### Task to carry out
Where a line below holds the string "isLoader", copy that line.

——

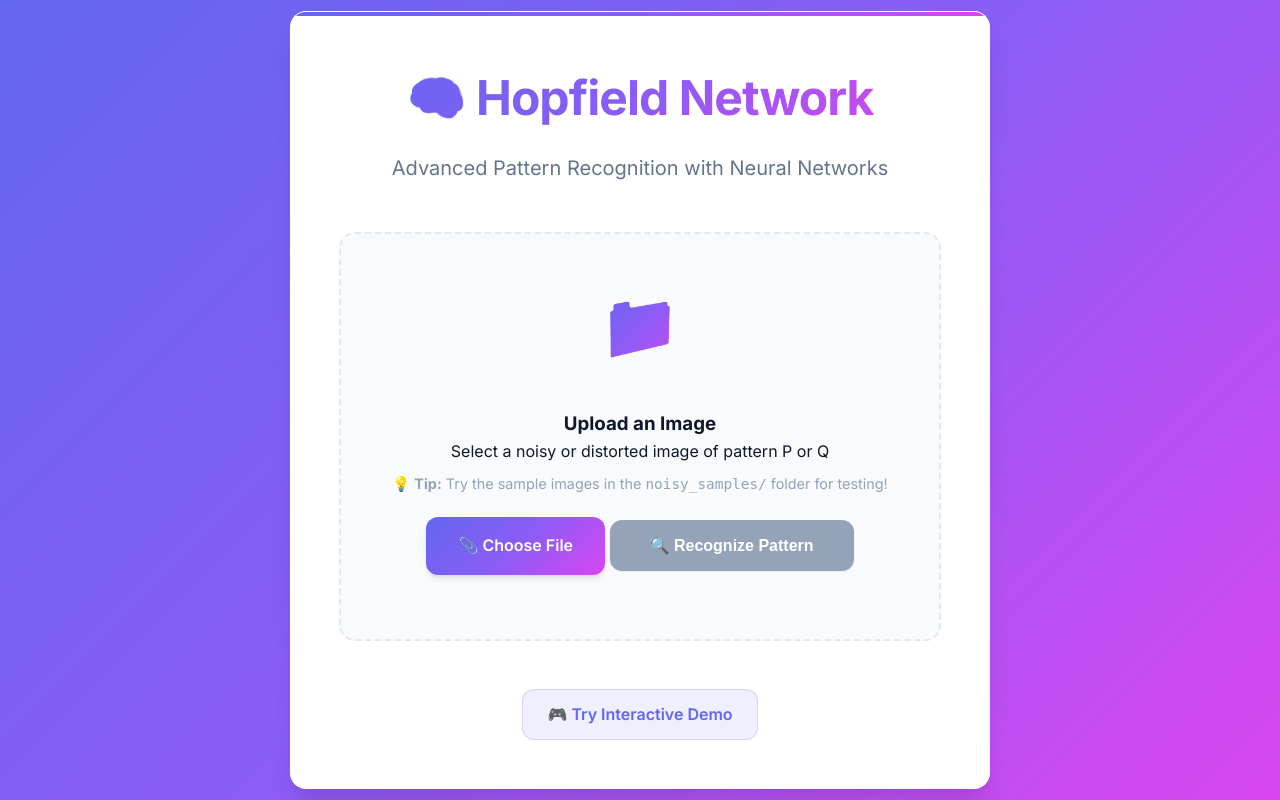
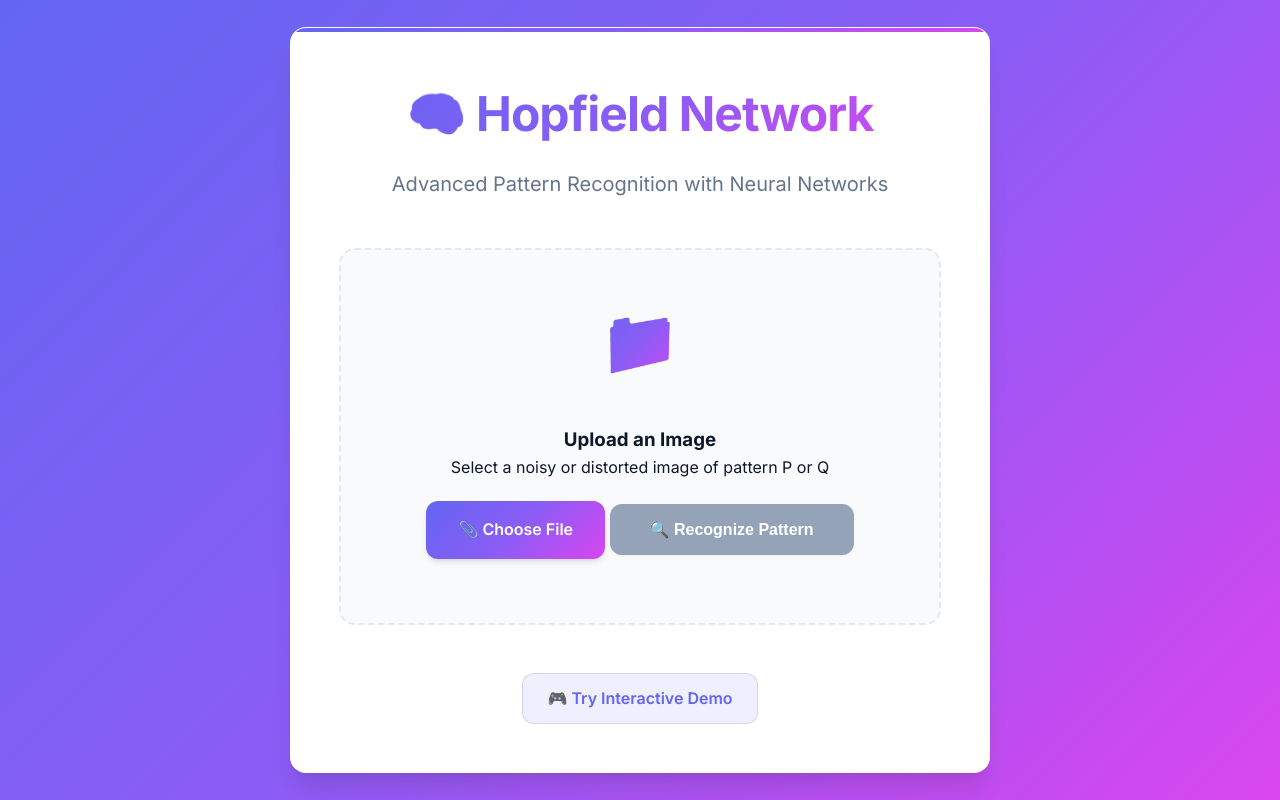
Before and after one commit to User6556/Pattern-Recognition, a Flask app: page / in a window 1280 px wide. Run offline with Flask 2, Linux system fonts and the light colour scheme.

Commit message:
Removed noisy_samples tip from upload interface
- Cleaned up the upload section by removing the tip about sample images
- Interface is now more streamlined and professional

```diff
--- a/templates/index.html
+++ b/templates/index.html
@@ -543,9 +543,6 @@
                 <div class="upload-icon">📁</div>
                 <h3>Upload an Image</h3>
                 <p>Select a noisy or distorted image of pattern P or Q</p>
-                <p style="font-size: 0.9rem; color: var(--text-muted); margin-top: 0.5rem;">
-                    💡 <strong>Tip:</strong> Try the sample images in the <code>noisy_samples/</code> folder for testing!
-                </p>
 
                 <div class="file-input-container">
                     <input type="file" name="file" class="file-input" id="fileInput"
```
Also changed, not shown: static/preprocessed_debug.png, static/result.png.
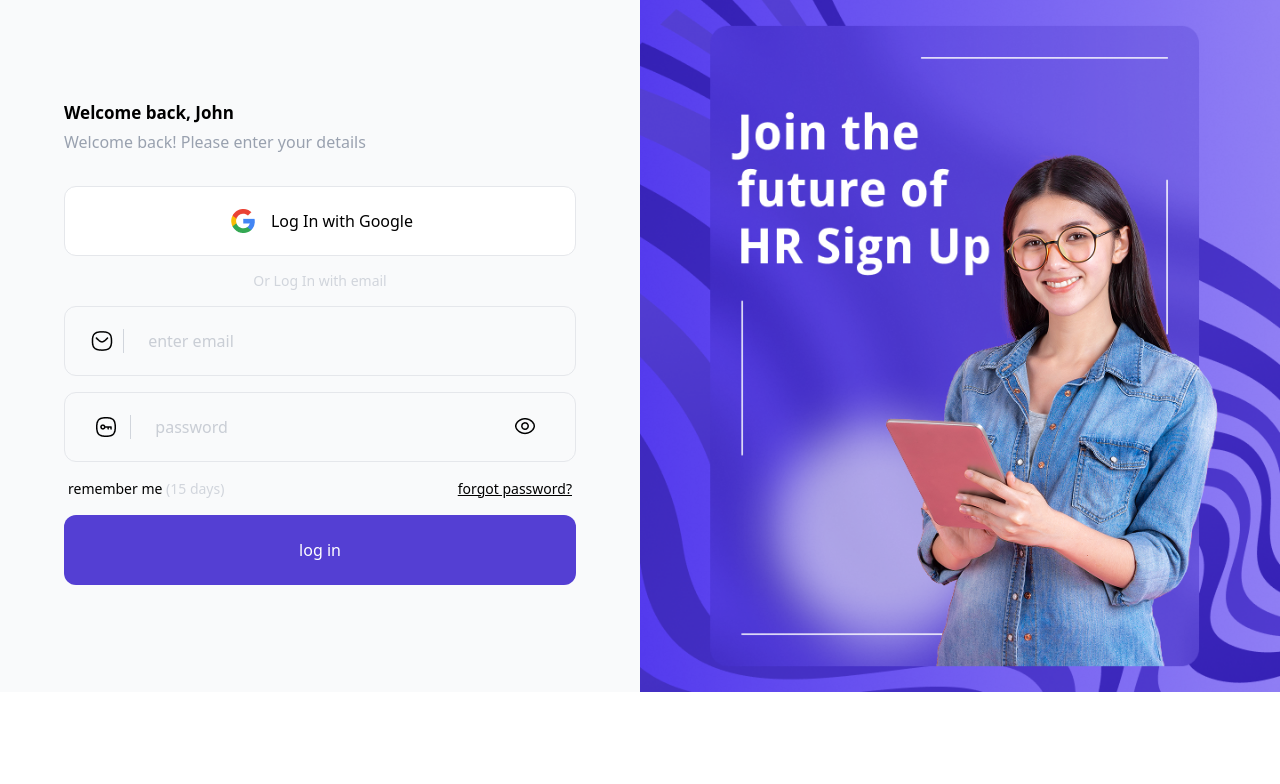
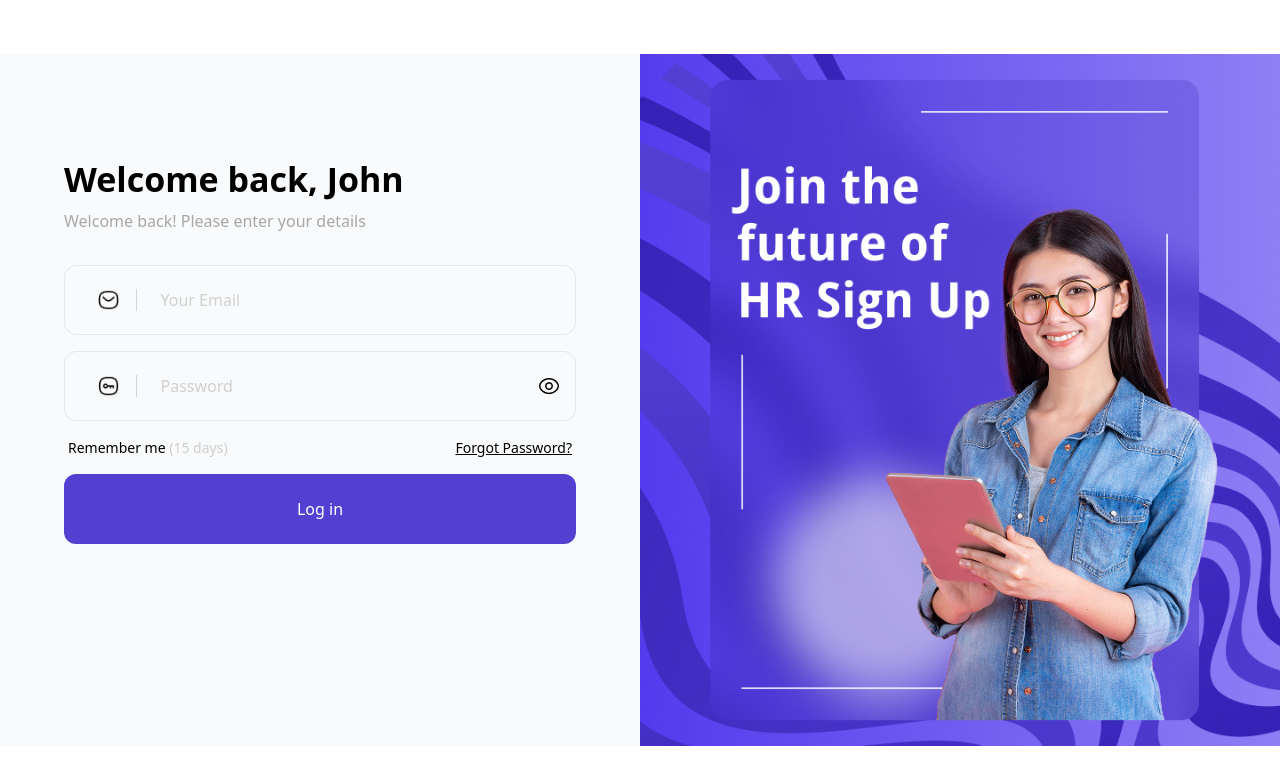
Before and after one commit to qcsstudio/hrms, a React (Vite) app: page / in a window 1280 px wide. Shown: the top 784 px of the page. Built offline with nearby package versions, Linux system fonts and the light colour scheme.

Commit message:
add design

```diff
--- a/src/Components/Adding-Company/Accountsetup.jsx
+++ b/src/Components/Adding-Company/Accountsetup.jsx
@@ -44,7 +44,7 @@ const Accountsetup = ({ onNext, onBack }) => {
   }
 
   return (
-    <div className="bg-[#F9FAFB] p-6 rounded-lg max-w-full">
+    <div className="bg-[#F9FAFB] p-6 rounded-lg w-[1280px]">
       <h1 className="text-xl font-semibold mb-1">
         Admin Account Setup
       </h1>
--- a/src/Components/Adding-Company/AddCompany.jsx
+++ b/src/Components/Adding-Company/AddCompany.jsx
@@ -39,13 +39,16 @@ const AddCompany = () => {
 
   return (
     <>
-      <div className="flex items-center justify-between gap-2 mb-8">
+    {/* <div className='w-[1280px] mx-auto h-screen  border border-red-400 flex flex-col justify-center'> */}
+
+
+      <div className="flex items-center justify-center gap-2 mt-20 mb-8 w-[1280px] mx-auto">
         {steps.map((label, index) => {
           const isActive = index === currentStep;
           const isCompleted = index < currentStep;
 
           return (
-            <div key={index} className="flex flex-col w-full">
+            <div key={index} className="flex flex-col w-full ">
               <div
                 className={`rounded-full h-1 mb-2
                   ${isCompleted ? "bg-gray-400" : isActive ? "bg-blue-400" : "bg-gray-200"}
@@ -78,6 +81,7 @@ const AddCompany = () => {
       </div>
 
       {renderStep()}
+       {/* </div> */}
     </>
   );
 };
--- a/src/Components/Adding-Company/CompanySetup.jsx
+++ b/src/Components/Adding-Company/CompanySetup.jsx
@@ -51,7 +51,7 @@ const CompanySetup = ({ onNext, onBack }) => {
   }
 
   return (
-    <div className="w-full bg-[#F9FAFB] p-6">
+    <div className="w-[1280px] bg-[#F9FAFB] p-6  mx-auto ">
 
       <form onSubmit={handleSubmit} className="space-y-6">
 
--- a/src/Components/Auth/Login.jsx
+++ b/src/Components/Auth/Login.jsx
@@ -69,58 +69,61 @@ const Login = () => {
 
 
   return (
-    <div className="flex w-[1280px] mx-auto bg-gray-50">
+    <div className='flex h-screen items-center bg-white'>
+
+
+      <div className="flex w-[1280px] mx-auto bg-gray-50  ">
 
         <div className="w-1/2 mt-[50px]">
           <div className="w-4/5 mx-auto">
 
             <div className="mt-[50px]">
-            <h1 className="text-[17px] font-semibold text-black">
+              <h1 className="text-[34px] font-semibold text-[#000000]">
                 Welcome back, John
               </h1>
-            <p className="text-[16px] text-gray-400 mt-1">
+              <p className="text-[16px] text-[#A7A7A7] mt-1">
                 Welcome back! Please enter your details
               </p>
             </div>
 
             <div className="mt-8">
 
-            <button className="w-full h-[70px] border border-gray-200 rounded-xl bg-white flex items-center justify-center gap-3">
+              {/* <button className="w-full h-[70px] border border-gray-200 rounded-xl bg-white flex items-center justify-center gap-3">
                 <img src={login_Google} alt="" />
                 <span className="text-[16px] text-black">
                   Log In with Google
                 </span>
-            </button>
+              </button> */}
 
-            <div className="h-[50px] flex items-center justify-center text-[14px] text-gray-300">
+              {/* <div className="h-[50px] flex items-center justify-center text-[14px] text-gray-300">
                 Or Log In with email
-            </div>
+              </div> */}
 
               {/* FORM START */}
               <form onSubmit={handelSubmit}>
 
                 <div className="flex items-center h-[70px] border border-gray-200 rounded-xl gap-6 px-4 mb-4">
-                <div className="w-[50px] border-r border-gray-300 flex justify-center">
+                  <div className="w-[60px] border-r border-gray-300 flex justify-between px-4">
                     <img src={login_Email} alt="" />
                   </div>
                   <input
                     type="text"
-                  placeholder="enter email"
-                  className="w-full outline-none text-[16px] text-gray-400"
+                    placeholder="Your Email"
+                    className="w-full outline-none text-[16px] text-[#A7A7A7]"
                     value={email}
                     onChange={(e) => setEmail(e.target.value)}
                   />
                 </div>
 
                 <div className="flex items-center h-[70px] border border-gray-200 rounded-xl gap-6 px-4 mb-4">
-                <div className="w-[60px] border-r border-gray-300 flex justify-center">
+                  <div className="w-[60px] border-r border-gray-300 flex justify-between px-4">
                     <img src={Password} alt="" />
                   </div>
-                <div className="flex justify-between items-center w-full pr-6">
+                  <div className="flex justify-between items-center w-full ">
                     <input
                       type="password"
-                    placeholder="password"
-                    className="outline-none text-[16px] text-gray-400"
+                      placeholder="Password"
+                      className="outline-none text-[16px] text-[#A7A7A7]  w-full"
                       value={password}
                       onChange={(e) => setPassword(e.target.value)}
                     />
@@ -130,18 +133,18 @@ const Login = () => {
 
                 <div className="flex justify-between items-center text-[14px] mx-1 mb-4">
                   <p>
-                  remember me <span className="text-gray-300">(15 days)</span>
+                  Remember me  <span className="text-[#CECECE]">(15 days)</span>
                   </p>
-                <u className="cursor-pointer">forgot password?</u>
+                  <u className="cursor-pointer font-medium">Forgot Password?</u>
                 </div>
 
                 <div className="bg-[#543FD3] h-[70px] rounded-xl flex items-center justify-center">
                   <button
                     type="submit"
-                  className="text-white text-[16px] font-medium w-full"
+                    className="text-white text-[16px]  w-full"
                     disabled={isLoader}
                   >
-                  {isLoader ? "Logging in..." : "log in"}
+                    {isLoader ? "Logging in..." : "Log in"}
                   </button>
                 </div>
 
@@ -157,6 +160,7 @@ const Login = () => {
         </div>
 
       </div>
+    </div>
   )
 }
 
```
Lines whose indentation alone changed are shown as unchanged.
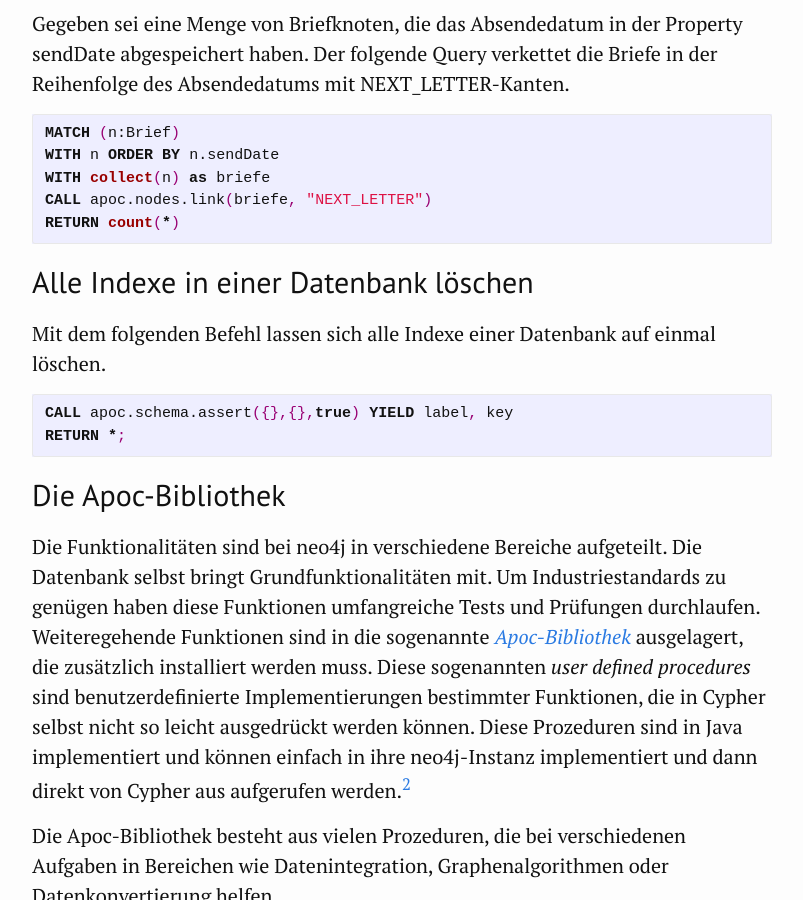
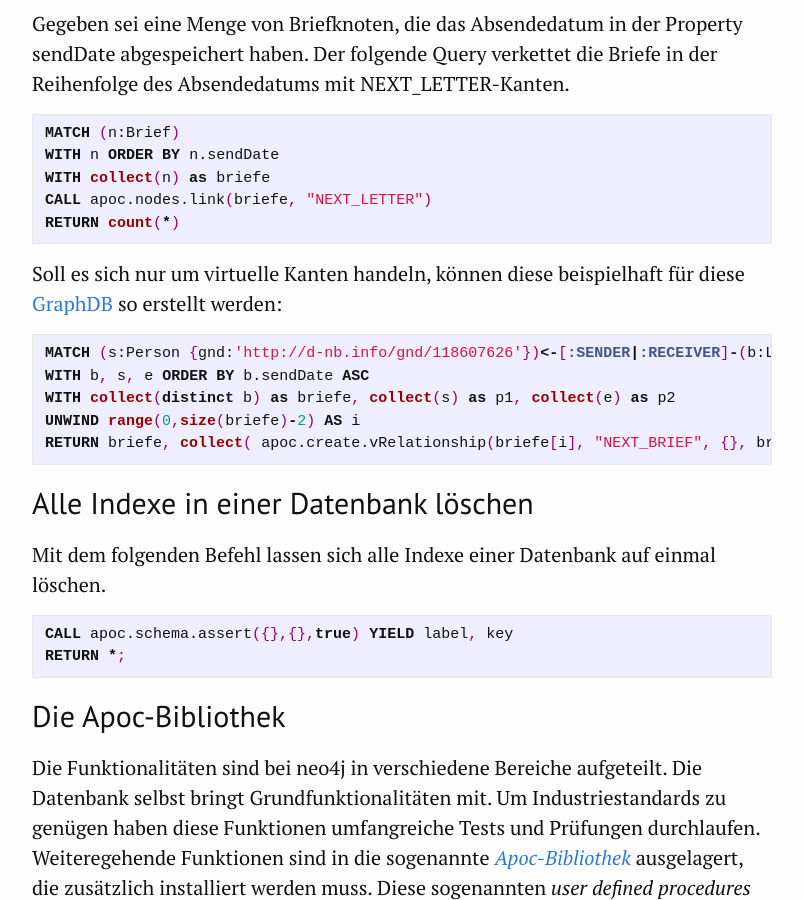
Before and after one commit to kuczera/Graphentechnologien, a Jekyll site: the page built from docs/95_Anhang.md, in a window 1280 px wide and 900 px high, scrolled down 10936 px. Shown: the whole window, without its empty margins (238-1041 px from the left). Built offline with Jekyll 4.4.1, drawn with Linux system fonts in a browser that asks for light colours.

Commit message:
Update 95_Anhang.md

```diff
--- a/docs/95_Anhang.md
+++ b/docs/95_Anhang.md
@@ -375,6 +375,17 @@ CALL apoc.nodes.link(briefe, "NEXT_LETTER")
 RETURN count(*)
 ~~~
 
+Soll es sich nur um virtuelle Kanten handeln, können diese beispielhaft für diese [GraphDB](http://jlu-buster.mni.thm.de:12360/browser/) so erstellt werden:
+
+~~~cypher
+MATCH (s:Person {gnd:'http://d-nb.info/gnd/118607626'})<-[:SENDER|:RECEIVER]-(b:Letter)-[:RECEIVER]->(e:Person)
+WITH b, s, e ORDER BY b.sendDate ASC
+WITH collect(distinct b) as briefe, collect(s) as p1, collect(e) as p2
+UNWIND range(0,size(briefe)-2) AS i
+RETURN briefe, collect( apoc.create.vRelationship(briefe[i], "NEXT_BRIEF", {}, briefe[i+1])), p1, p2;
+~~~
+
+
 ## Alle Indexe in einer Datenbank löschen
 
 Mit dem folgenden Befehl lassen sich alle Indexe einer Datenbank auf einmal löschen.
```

——

### Solution for this exercise
                     disabled={isLoader}
-                  {isLoader ? "Logging in..." : "log in"}
+                    {isLoader ? "Logging in..." : "Log in"}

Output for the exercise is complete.